*** The records ***
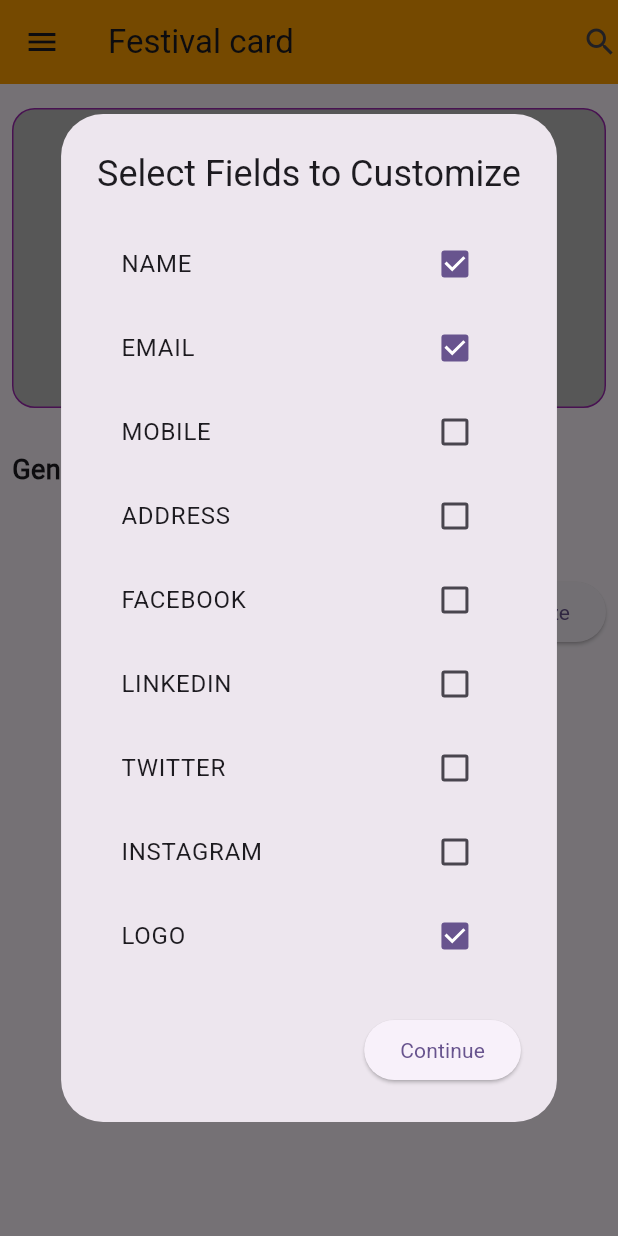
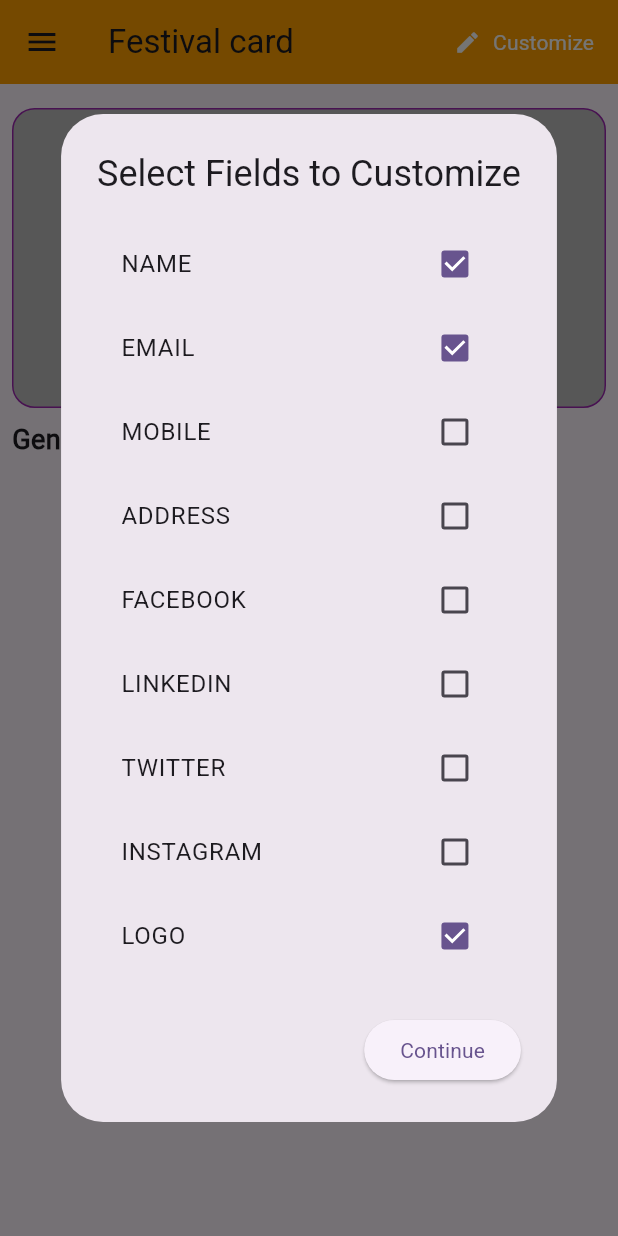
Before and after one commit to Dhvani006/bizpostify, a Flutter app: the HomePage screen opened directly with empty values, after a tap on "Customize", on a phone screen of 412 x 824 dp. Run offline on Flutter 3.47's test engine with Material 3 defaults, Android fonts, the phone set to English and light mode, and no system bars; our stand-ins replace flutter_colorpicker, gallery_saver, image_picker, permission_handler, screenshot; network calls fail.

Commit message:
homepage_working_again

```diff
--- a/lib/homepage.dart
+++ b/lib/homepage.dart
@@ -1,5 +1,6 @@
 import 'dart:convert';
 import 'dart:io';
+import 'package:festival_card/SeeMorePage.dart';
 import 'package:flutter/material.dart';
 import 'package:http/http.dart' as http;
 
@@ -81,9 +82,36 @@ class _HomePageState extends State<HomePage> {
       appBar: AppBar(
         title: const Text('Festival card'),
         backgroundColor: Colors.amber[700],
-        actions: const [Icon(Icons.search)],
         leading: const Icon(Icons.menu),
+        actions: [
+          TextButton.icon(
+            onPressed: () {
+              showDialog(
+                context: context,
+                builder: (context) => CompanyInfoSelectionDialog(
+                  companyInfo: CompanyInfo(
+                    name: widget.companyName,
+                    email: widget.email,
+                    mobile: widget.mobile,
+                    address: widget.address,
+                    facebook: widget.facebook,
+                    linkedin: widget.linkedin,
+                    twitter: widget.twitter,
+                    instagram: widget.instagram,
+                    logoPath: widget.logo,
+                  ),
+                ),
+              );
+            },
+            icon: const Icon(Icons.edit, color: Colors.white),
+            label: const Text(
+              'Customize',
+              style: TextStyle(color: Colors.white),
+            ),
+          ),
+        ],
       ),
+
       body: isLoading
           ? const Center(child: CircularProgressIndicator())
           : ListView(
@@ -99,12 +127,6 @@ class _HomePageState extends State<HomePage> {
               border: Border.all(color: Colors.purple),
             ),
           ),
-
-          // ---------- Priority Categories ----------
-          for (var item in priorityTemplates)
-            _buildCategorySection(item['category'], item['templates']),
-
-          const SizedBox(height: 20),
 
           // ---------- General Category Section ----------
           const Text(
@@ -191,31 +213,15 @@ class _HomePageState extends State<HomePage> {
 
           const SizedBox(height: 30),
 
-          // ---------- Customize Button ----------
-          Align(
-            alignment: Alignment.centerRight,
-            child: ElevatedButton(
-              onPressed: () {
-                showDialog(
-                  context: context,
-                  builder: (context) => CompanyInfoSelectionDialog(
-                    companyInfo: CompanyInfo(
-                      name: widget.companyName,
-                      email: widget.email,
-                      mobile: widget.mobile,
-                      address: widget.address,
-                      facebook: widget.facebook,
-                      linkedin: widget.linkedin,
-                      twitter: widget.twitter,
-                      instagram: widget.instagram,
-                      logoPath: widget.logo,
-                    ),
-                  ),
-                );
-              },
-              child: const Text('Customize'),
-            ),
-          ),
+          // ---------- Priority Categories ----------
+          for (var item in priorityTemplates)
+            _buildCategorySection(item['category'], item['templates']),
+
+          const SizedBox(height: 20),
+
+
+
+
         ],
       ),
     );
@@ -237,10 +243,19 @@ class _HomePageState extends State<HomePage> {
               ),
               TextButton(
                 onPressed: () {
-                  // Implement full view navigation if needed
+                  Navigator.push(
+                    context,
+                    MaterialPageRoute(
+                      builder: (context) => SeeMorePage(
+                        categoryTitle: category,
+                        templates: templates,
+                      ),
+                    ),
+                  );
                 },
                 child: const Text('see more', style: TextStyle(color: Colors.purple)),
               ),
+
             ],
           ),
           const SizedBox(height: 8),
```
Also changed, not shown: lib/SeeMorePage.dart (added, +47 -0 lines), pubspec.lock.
*** End of The records ***
■ Assigned task: Leave out the pictures, and give all the records again exactly.

■ Reply to the task:
Before and after one commit to Dhvani006/bizpostify, a Flutter app: the HomePage screen opened directly with empty values, after a tap on "Customize", on a phone screen of 412 x 824 dp. Run offline on Flutter 3.47's test engine with Material 3 defaults, Android fonts, the phone set to English and light mode, and no system bars; our stand-ins replace flutter_colorpicker, gallery_saver, image_picker, permission_handler, screenshot; network calls fail.

Commit message:
homepage_working_again

```diff
--- a/lib/homepage.dart
+++ b/lib/homepage.dart
@@ -1,5 +1,6 @@
 import 'dart:convert';
 import 'dart:io';
+import 'package:festival_card/SeeMorePage.dart';
 import 'package:flutter/material.dart';
 import 'package:http/http.dart' as http;
 
@@ -81,9 +82,36 @@ class _HomePageState extends State<HomePage> {
       appBar: AppBar(
         title: const Text('Festival card'),
         backgroundColor: Colors.amber[700],
-        actions: const [Icon(Icons.search)],
         leading: const Icon(Icons.menu),
+        actions: [
+          TextButton.icon(
+            onPressed: () {
+              showDialog(
+                context: context,
+                builder: (context) => CompanyInfoSelectionDialog(
+                  companyInfo: CompanyInfo(
+                    name: widget.companyName,
+                    email: widget.email,
+                    mobile: widget.mobile,
+                    address: widget.address,
+                    facebook: widget.facebook,
+                    linkedin: widget.linkedin,
+                    twitter: widget.twitter,
+                    instagram: widget.instagram,
+                    logoPath: widget.logo,
+                  ),
+                ),
+              );
+            },
+            icon: const Icon(Icons.edit, color: Colors.white),
+            label: const Text(
+              'Customize',
+              style: TextStyle(color: Colors.white),
+            ),
+          ),
+        ],
       ),
+
       body: isLoading
           ? const Center(child: CircularProgressIndicator())
           : ListView(
@@ -99,12 +127,6 @@ class _HomePageState extends State<HomePage> {
               border: Border.all(color: Colors.purple),
             ),
           ),
-
-          // ---------- Priority Categories ----------
-          for (var item in priorityTemplates)
-            _buildCategorySection(item['category'], item['templates']),
-
-          const SizedBox(height: 20),
 
           // ---------- General Category Section ----------
           const Text(
@@ -191,31 +213,15 @@ class _HomePageState extends State<HomePage> {
 
           const SizedBox(height: 30),
 
-          // ---------- Customize Button ----------
-          Align(
-            alignment: Alignment.centerRight,
-            child: ElevatedButton(
-              onPressed: () {
-                showDialog(
-                  context: context,
-                  builder: (context) => CompanyInfoSelectionDialog(
-                    companyInfo: CompanyInfo(
-                      name: widget.companyName,
-                      email: widget.email,
-                      mobile: widget.mobile,
-                      address: widget.address,
-                      facebook: widget.facebook,
-                      linkedin: widget.linkedin,
-                      twitter: widget.twitter,
-                      instagram: widget.instagram,
-                      logoPath: widget.logo,
-                    ),
-                  ),
-                );
-              },
-              child: const Text('Customize'),
-            ),
-          ),
+          // ---------- Priority Categories ----------
+          for (var item in priorityTemplates)
+            _buildCategorySection(item['category'], item['templates']),
+
+          const SizedBox(height: 20),
+
+
+
+
         ],
       ),
     );
@@ -237,10 +243,19 @@ class _HomePageState extends State<HomePage> {
               ),
               TextButton(
                 onPressed: () {
-                  // Implement full view navigation if needed
+                  Navigator.push(
+                    context,
+                    MaterialPageRoute(
+                      builder: (context) => SeeMorePage(
+                        categoryTitle: category,
+                        templates: templates,
+                      ),
+                    ),
+                  );
                 },
                 child: const Text('see more', style: TextStyle(color: Colors.purple)),
               ),
+
             ],
           ),
           const SizedBox(height: 8),
```
Also changed, not shown: lib/SeeMorePage.dart (added, +47 -0 lines), pubspec.lock.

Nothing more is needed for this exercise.